Basketball shorts? Football helmet? Hockey stick? It’s that time of year. At the start of every new sports season, you can find kids, parents, and coaches at the go-to spot in Hudson County for all your sporting needs—uniforms, sportswear, sneakers, cleats, balls, bats, gloves, pucks, rackets, protective gear, and equipment of all kinds.
And it’s not Modell’s.
This nearly 70-year-old Hoboken institution is a kaleidoscope of high-school colors, smelling of new leather, and smacking of old-school.
Started in 1946 by two brothers-in-law, Pete Stanich and Ray Cerrito, Stan’s Sports Center was their joint venture when they came home from military service. Stanich used the first four letters of his last name to christen the business, and a Hoboken institution was born.
As a child growing up in Hoboken, Dan DeCongelio hung out at Stan’s on Washington Street—“the avenue”—where kids picked up a new baseball glove or checked out the latest matchbox cars.

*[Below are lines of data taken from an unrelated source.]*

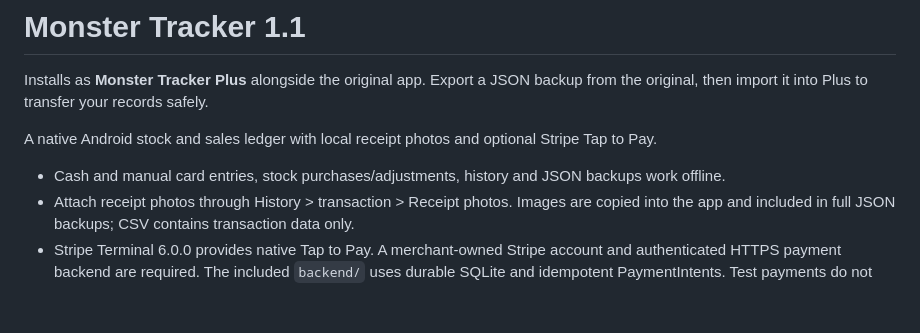
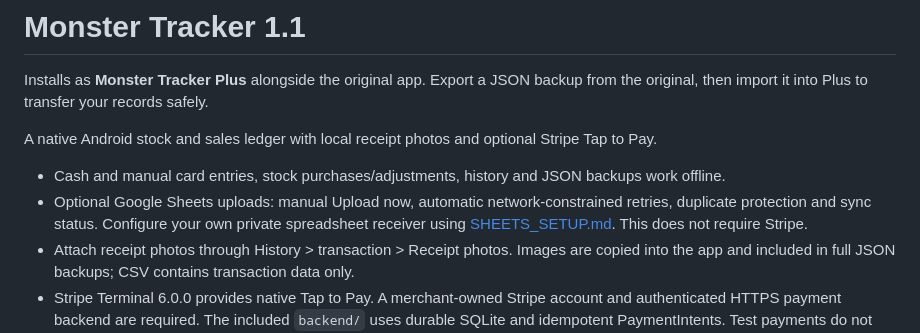
Before and after one commit to REFRESHD21/Monster-tracker, a Markdown page: README.md, the part around the change. GitHub-like rendering; blank space fills up the shorter version.

Commit message:
Add Google Sheets sync: README.md

```diff
--- a/README.md
+++ b/README.md
@@ -5,6 +5,7 @@ Installs as **Monster Tracker Plus** alongside the original app. Export a JSON b
 A native Android stock and sales ledger with local receipt photos and optional Stripe Tap to Pay.
 
 - Cash and manual card entries, stock purchases/adjustments, history and JSON backups work offline.
+- Optional Google Sheets uploads: manual Upload now, automatic network-constrained retries, duplicate protection and sync status. Configure your own private spreadsheet receiver using [SHEETS_SETUP.md](SHEETS_SETUP.md). This does not require Stripe.
 - Attach receipt photos through History > transaction > Receipt photos. Images are copied into the app and included in full JSON backups; CSV contains transaction data only.
 - Stripe Terminal 6.0.0 provides native Tap to Pay. A merchant-owned Stripe account and authenticated HTTPS payment backend are required. The included `backend/` uses durable SQLite and idempotent PaymentIntents. Test payments do not modify stock or revenue.
 - Real payments require a compatible physical Android 13+ phone. Samsung Galaxy A16 5G is on Stripe's device list; actual compatibility depends on NFC, security updates and device settings.
```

But by the age of 15, Dan was no longer just hanging out. Recruited by Ray Cerrito, he began laying the foundation for what would one day be part of his own family’s legacy as well.
Young Dan became part of the Stan’s family in the early 1970s. A couple of years later he would graduate from Hoboken High School and go on to college at Jersey City State College, now NJCU, but he still came back to Stan’s every Saturday to do the payroll.
“I loved it,” Dan says. “It was a part of me.”
Even when he earned his accounting degree and landed a job, Saturdays were reserved for his “family” at Stan’s.
Ray Cerrito eventually took over the business from Pete Stanich, and what Ray really wanted was for Dan to work fulltime, an arrangement Dan said he would be interested in only if he could have a stake in the business when Ray retired. Ray struck the deal in the way most deals were struck in those times.
“I left my job on a handshake,” Dan says. “I took my chances, but he was the type of guy that a handshake went a long way.”
Just a few years later, the time came to pass the baton. In 1996, Dan became the owner of the institution that gave him his start.
And his beloved mentor? He became his employee for the hefty price of $1 per year or a hot dog from Biggie’s.
Until his death, Ray was a true mentor to Dan DeCongelio.
Soon another young man could be found hanging out at Stan’s: Dan’s son. When Dan Jr. was off from school, he was shooting baskets in the basement of the sports center or playing wiffle ball with the workers.
He followed a similar path as that of his father—working weekends at Stan’s even after he had gone away to college and to work at a bank.
Two years later he invited his father to dinner to have a conversation not much different than the one Ray and Dan Sr. had years earlier.
“I’d been around it for so long growing up,” Dan Jr. says. “I just knew that this was the right fit for me.”
The father-and-son duo has maintained exemplary customer service while stocking a diverse inventory that rivals—or in some cases exceeds—that in the big chain stores.
Within four months of returning to Stan’s with his newfound experience in the banking business, Dan Jr. revamped the store’s website, created a social-media campaign, and instituted online shopping.
“We’ve got all these likes all of a sudden,” Dan Sr. says.
Indeed, Stan’s had a lot of “likes,” long before the advent of Facebook.
Outfitting recreation and high-school teams from Hoboken to Harrison, Stan’s has a longstanding connection with many communities in Hudson and Bergen counties.
If you walk into the store now—which is bedecked in Hoboken red and white—you won’t find matchbox cars and boxes of sports equipment strewn about as in earlier times.
As Hoboken has evolved, so has Stan’s. It now carries a lot of “Hoboken” products like hoodies and t-shirts. And though the aisles have been made baby-stroller friendly, you can still come in and pick up a baseball glove—just like in the good ol’ days.
“Everything changes over the years,” Dan Sr. says, “But you still have your sense of community.”—07030
Stan’s Sports Center
528 Washington St.
PHOTOS BY Terri Saulino Bish